▶ ABOUT THIS EXERCISE
Select and reproduce each line of the listing below that bears the string "subgraph".

[Start of section]

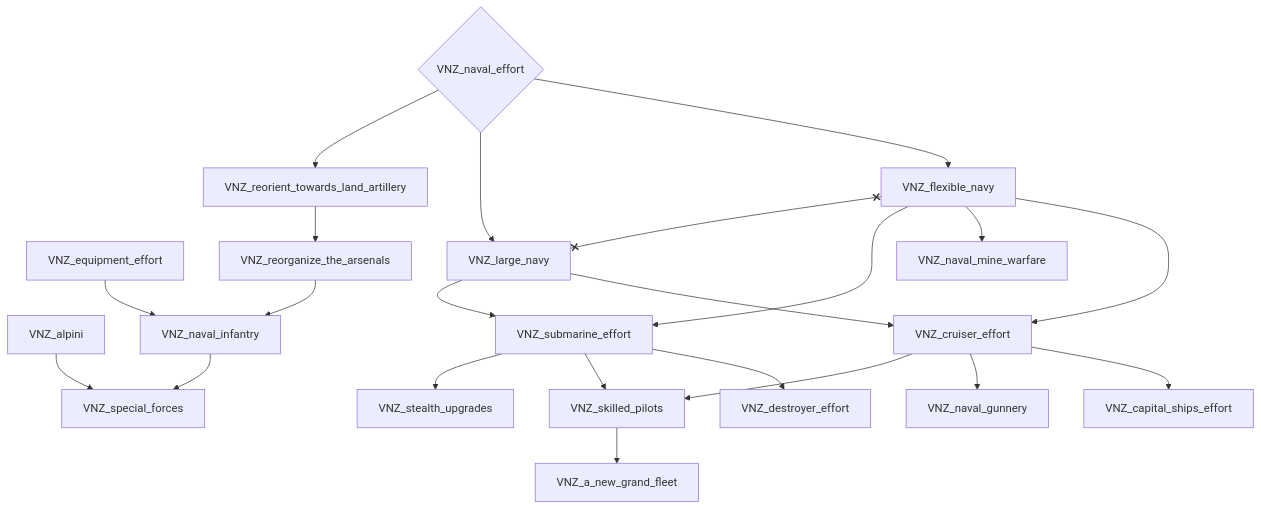
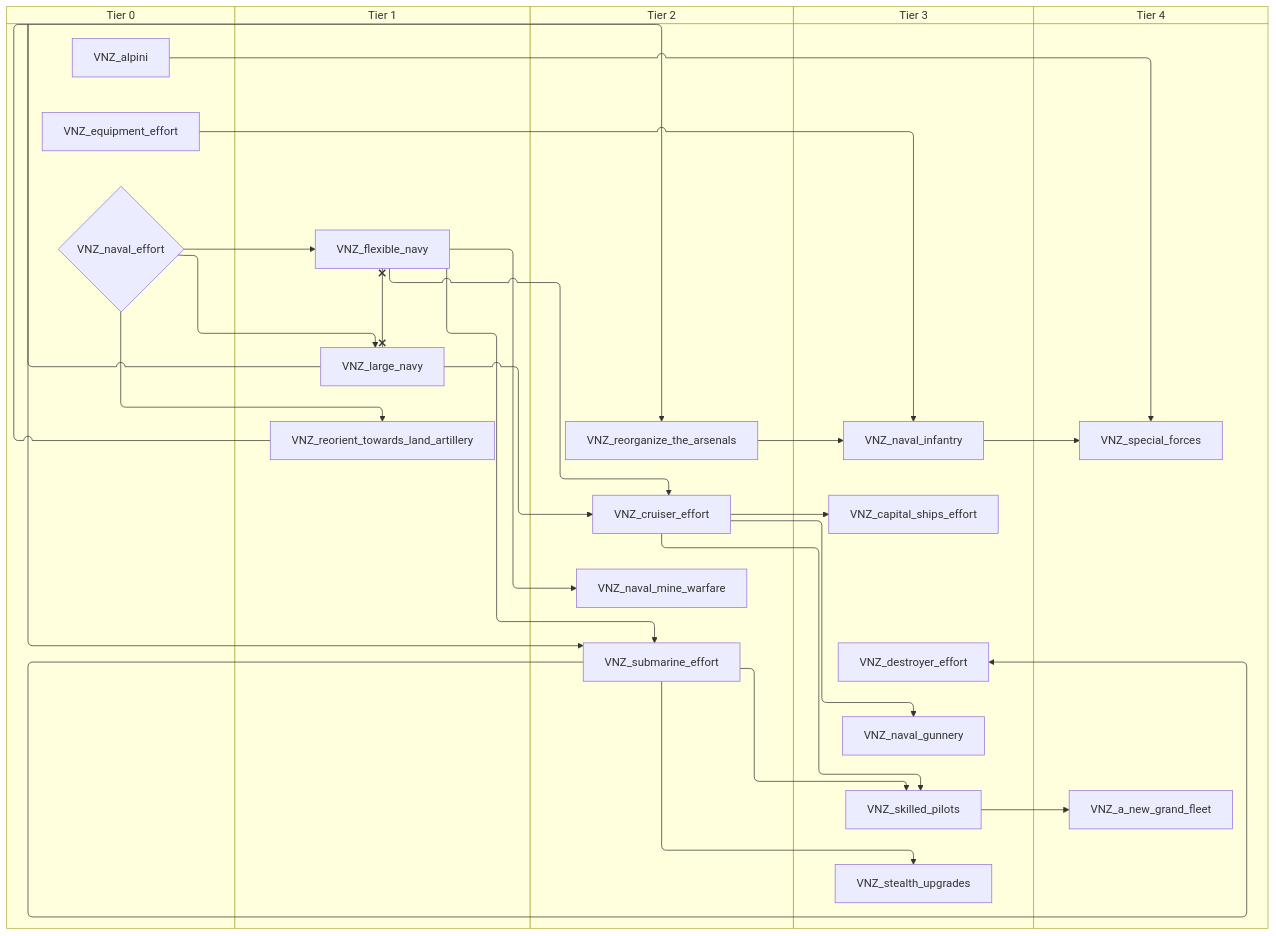
The fourth of 5 diagrams in docs/gdd/National Focuses/r56/venice.md (evgeny-sobol/hoi4-sandbox-mode-r56), drawn with Mermaid before and after one commit. The commit also changed other lines of this file and 423 other files, not shown here.

First line of the commit message:
Re-export Rt56 focus trees as swimlane diagrams

````diff
--- a/docs/gdd/National Focuses/r56/venice.md
+++ b/docs/gdd/National Focuses/r56/venice.md
@@ -138,42 +172,52 @@
 ```mermaid
-flowchart TD
-    n52["VNZ_a_new_grand_fleet"]
-    n1["VNZ_alpini"]
-    n53["VNZ_capital_ships_effort"]
-    n54["VNZ_cruiser_effort"]
-    n55["VNZ_destroyer_effort"]
-    n6["VNZ_equipment_effort"]
-    n56["VNZ_flexible_navy"]
-    n57["VNZ_large_navy"]
-    n58{"VNZ_naval_effort"}
-    n59["VNZ_naval_gunnery"]
-    n15["VNZ_naval_infantry"]
-    n60["VNZ_naval_mine_warfare"]
-    n16["VNZ_reorganize_the_arsenals"]
-    n61["VNZ_reorient_towards_land_artillery"]
-    n62["VNZ_skilled_pilots"]
-    n17["VNZ_special_forces"]
-    n63["VNZ_stealth_upgrades"]
-    n64["VNZ_submarine_effort"]
-    n62 --> n52
-    n54 --> n53
-    n57 --> n54
-    n56 --> n54
-    n64 --> n55
-    n58 --> n56
-    n58 --> n57
-    n54 --> n59
-    n16 --> n15
-    n6 --> n15
-    n56 --> n60
-    n61 --> n16
-    n58 --> n61
-    n64 --> n62
-    n54 --> n62
-    n1 --> n17
-    n15 --> n17
-    n64 --> n63
-    n56 --> n64
-    n57 --> n64
-    n56 x--x n57
+swimlane-beta TD
+    subgraph tier_0["Tier 0"]
+        n16["VNZ_alpini"]
+        n4["VNZ_equipment_effort"]
+        n52{"VNZ_naval_effort"}
+    end
+    subgraph tier_1["Tier 1"]
+        n53["VNZ_flexible_navy"]
+        n54["VNZ_large_navy"]
+        n55["VNZ_reorient_towards_land_artillery"]
+    end
+    subgraph tier_2["Tier 2"]
+        n56["VNZ_cruiser_effort"]
+        n57["VNZ_naval_mine_warfare"]
+        n2["VNZ_reorganize_the_arsenals"]
+        n58["VNZ_submarine_effort"]
+    end
+    subgraph tier_3["Tier 3"]
+        n59["VNZ_capital_ships_effort"]
+        n60["VNZ_destroyer_effort"]
+        n61["VNZ_naval_gunnery"]
+        n11["VNZ_naval_infantry"]
+        n62["VNZ_skilled_pilots"]
+        n63["VNZ_stealth_upgrades"]
+    end
+    subgraph tier_4["Tier 4"]
+        n64["VNZ_a_new_grand_fleet"]
+        n17["VNZ_special_forces"]
+    end
+    n62 --> n64
+    n56 --> n59
+    n54 --> n56
+    n53 --> n56
+    n58 --> n60
+    n52 --> n53
+    n52 --> n54
+    n56 --> n61
+    n2 --> n11
+    n4 --> n11
+    n53 --> n57
+    n55 --> n2
+    n52 --> n55
+    n58 --> n62
+    n56 --> n62
+    n16 --> n17
+    n11 --> n17
+    n58 --> n63
+    n53 --> n58
+    n54 --> n58
+    n53 x--x n54
 ```
````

[End of section]

▶ EXERCISE ANSWER
+    subgraph tier_0["Tier 0"]
+    subgraph tier_1["Tier 1"]
+    subgraph tier_2["Tier 2"]
+    subgraph tier_3["Tier 3"]
+    subgraph tier_4["Tier 4"]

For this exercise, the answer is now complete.